For millenniums the Chinese prepared their meals with the express purpose of maintaining a healthy constitution. In fact the earliest texts of Chinese cookery read more like a pharmacologist’s guide than recipe book. It is not surprising that this practice has become a formalized discipline known as food therapy, and making herbal soup one of its best-developed aspects.
Also posted in Pork, Soup
Tagged Food Therapy, Health
In 1953 Admiral Arthur W. Radford, chairman of the U.S. Joint Chiefs of Staff, visited Taiwan for talks with President Chiang Kai-Shek. The presidential palace chef, Peng Chang-Kuei (彭長貴), was asked to create a banquet to entertain the illustrious guest. After planning some traditional Hunan dishes, he decided to create a few new dishes for the menu. One of them was General Tso’s Chicken. Thus the world’s most famous Chinese dish was born.
Also posted in Chicken
Tagged Cookbook, Hunan, Takeout
If you feel that this has been a very hot summer then you’re right. In fact this last twelve-month period is the warmest ever recorded in the U.S. according to the National Oceanic and Atmospheric Administration. To escape the heat of July and August, residents of overcrowded cities throughout the Northern hemisphere abandon their homes and flock to the nearest beach resorts. Over the last several years something else has been gathering to welcome the tourists: the jellyfish.
Have you ever gotten into a situation where two friends you’ve invited for dinner have different dietary constraints? One doesn’t eat red meat, but another would eat just about everything except liver. And you’ve been planning to serve your signature beef Wellington to dazzle your guests. Being the good host that you are you put on your creative thinking cap and accommodate them by changing the menu.
Photography by Jude Tan
It’s official! Lotus Blue is now open. Four months of researching and developing the menu, plus hiring and training of the kitchen staff finally culminated in our grand opening last Tuesday, February 21st. New York’s first restaurant serving a full menu of authentic and modern dishes from Yunnan province of China is now open… and I am having the thrill of a lifetime.
Go to a Japanese noodle shop or a casual Korean restaurant and you’ll find two noodle dishes with very similar names: Jajangmyeon and Jajamen. Not unlike spaghetti Bolognese they consist of a bed of noodles topped with a brown ground meat sauce often accompanied by julienned cucumbers. Few people though realize that this dish originated in China. Known as Zhajiang Mian (炸醬麵) in Mandarin it is a classic snack food from the Beijing region.

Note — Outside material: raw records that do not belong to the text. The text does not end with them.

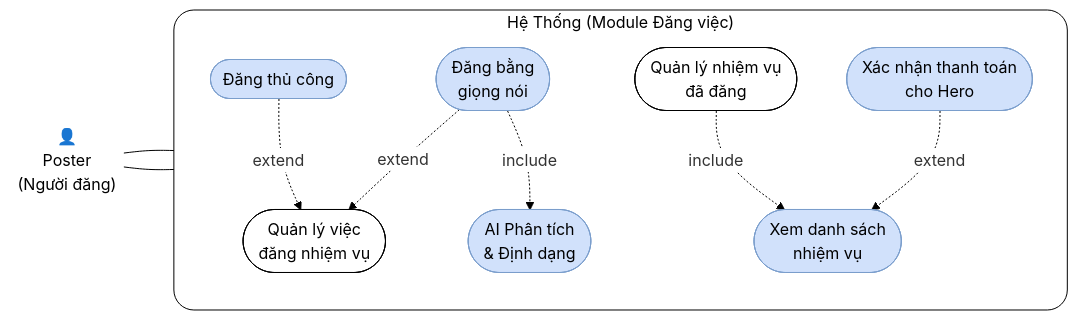
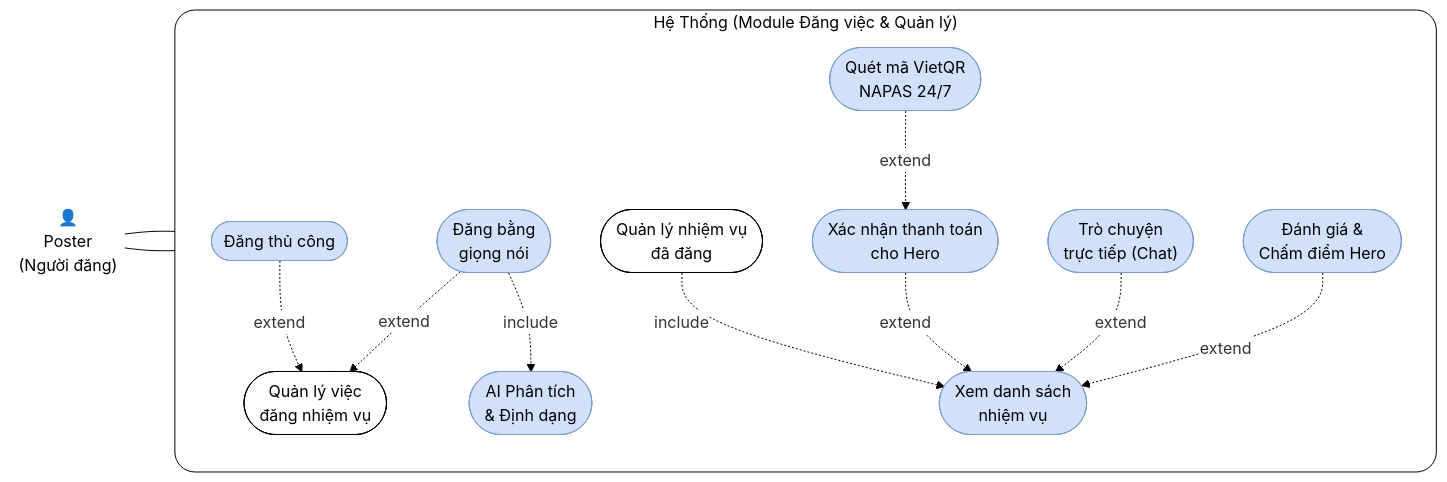
Before and after one commit to nguyenhung2k5/Mobile_App: the fourth of 5 diagrams in Use_Case_Diagrams.md, drawn with Mermaid. The commit also changed other lines of this file and 6 other files, not shown here.

````diff
--- a/Use_Case_Diagrams.md
+++ b/Use_Case_Diagrams.md
@@ -144,34 +144,40 @@
 ```mermaid
 %%{init: {'theme':'base', 'themeVariables': {'primaryColor':'#ffffff', 'primaryBorderColor':'#000000', 'lineColor':'#000000'}}}%%
 flowchart LR
     Poster(("👤<br/>Poster<br/>(Người đăng)")):::actor
     
-    subgraph Sys3 ["Hệ Thống (Module Đăng việc)"]
+    subgraph Sys3 ["Hệ Thống (Module Đăng việc & Quản lý)"]
         direction TB
         
         UC8(["Quản lý việc<br/>đăng nhiệm vụ"]):::mainUC
         UC9(["Quản lý nhiệm vụ<br/>đã đăng"]):::mainUC
         
         UC_8_1(["Đăng thủ công"]):::subUC
         UC_8_2(["Đăng bằng<br/>giọng nói"]):::subUC
         UC_8_3(["AI Phân tích<br/>& Định dạng"]):::subUC
         
         UC_9_1(["Xem danh sách<br/>nhiệm vụ"]):::subUC
         UC_9_2(["Xác nhận thanh toán<br/>cho Hero"]):::subUC
+        UC_9_3(["Quét mã VietQR<br/>NAPAS 24/7"]):::subUC
+        UC_9_4(["Trò chuyện<br/>trực tiếp (Chat)"]):::subUC
+        UC_9_5(["Đánh giá &<br/>Chấm điểm Hero"]):::subUC
         
         UC_8_1 -. "extend" .-> UC8
         UC_8_2 -. "extend" .-> UC8
         UC_8_2 -. "include" .-> UC_8_3
         
         UC9 -. "include" .-> UC_9_1
         UC_9_2 -. "extend" .-> UC_9_1
+        UC_9_3 -. "extend" .-> UC_9_2
+        UC_9_4 -. "extend" .-> UC_9_1
+        UC_9_5 -. "extend" .-> UC_9_1
     end
     
     Poster --- UC8
     Poster --- UC9
     
     classDef actor fill:transparent,stroke:none,color:#000000;
     classDef mainUC fill:#ffffff,stroke:#000000,stroke-width:1px,color:#000000;
     classDef subUC fill:#d1e1fb,stroke:#7b9ecc,stroke-width:1px,color:#000000;
     style Sys3 fill:transparent,stroke:#000000,stroke-width:1px,rx:20,ry:20
 ```
````
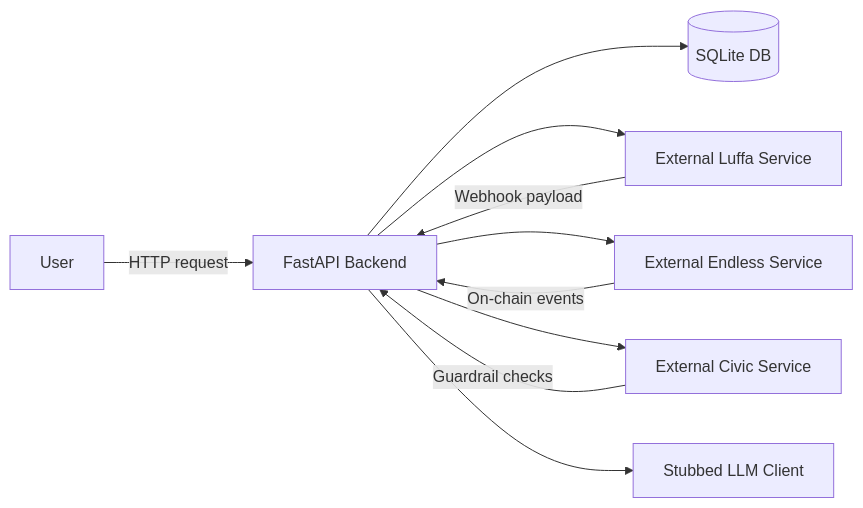
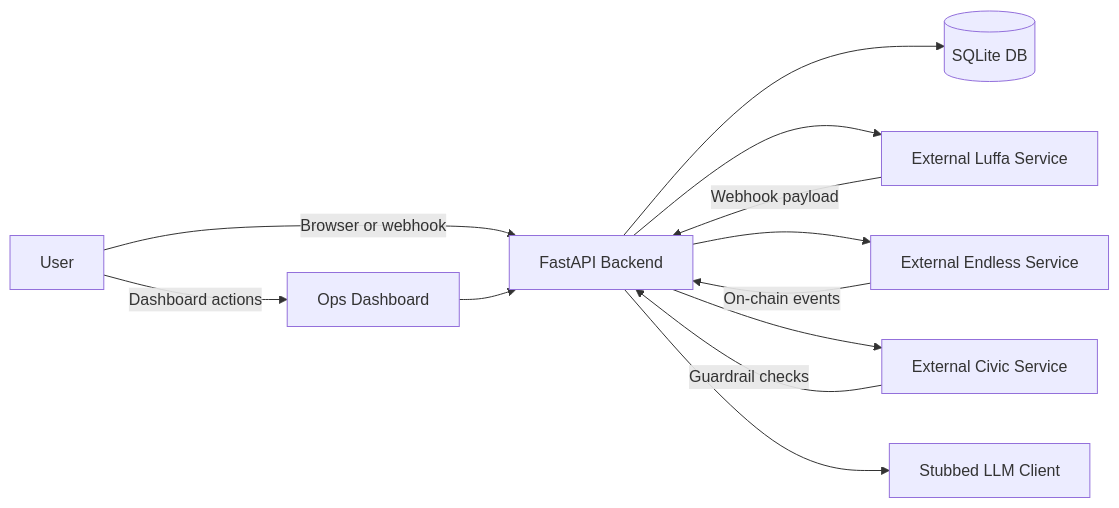
Before and after one commit to MasteraSnackin/ShowRunner: the diagram in README.md, drawn with Mermaid. The commit also changed other lines of this file and 1 other file, not shown here.

````diff
--- a/README.md
+++ b/README.md
@@ -59,12 +60,14 @@
 ```mermaid
 flowchart LR
-    User[User] -->|HTTP request| API[FastAPI Backend]
+    User[User] -->|Browser or webhook| API[FastAPI Backend]
+    User -->|Dashboard actions| UI[Ops Dashboard]
+    UI --> API
     API --> DB[(SQLite DB)]
     API --> Luffa[External Luffa Service]
     API --> Endless[External Endless Service]
     API --> Civic[External Civic Service]
     API --> LLM[Stubbed LLM Client]
     Luffa -->|Webhook payload| API
     Endless -->|On‑chain events| API
     Civic -->|Guardrail checks| API
 ```
````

Precariously balancing an overly full tray of pineapple shrimp fried rice I got off the elevator and entered a high ceiling open space loft in the Soho district of New York City. Workstations with flickering screens were everywhere, and a meeting room hides behind walls rising half way up to the ceiling. In another open space I saw the original painting of Barry the berry on a horse back looking out onto a valley, which is the same picture attached to the about page of gojee.com. Although I have no idea what is the significance of this picture I knew this had to be the right place. I was in one of the communal office spaces of the New York City’s many technology startups. It was the home of the team behind gojee.com, a recipe search site with thousands of recipe listings from the best food bloggers.
What happens when the cooking of China collides with that of Burma, Thailand, Laos and Vietnam? The result is a fresh cuisine full of bold and explosive flavors. This is precisely what you’ll find in the cooking of Yunnan province of southwestern China. I’ve been researching and developing recipes from this region during the last three months. Indeed I took a trip to Yunnan in November last year to get a better understanding of the region’s foodways. Why the sudden interest in this cuisine? I’m glad you asked. I have great news to tell you about my involvement in the imminent opening of a Yunnan restaurant in Tribeca.
During Christmas, or Thanksgiving for that matter, many Chinese immigrant families like mine face a dilemma. Should we serve turkey or just simply make a Chinese meal? Turkey has always been an iconic American foods that the Chinese never embraced. Jeff Yang wrote in a Wall Street Journal blog post that his family serves both the big bird and “a long buffet line” of other Chinese dishes. This seems to be the most common solution for satisfying both the family’s preference for Chinese food and our desire to assimilate into the American culinary tradition.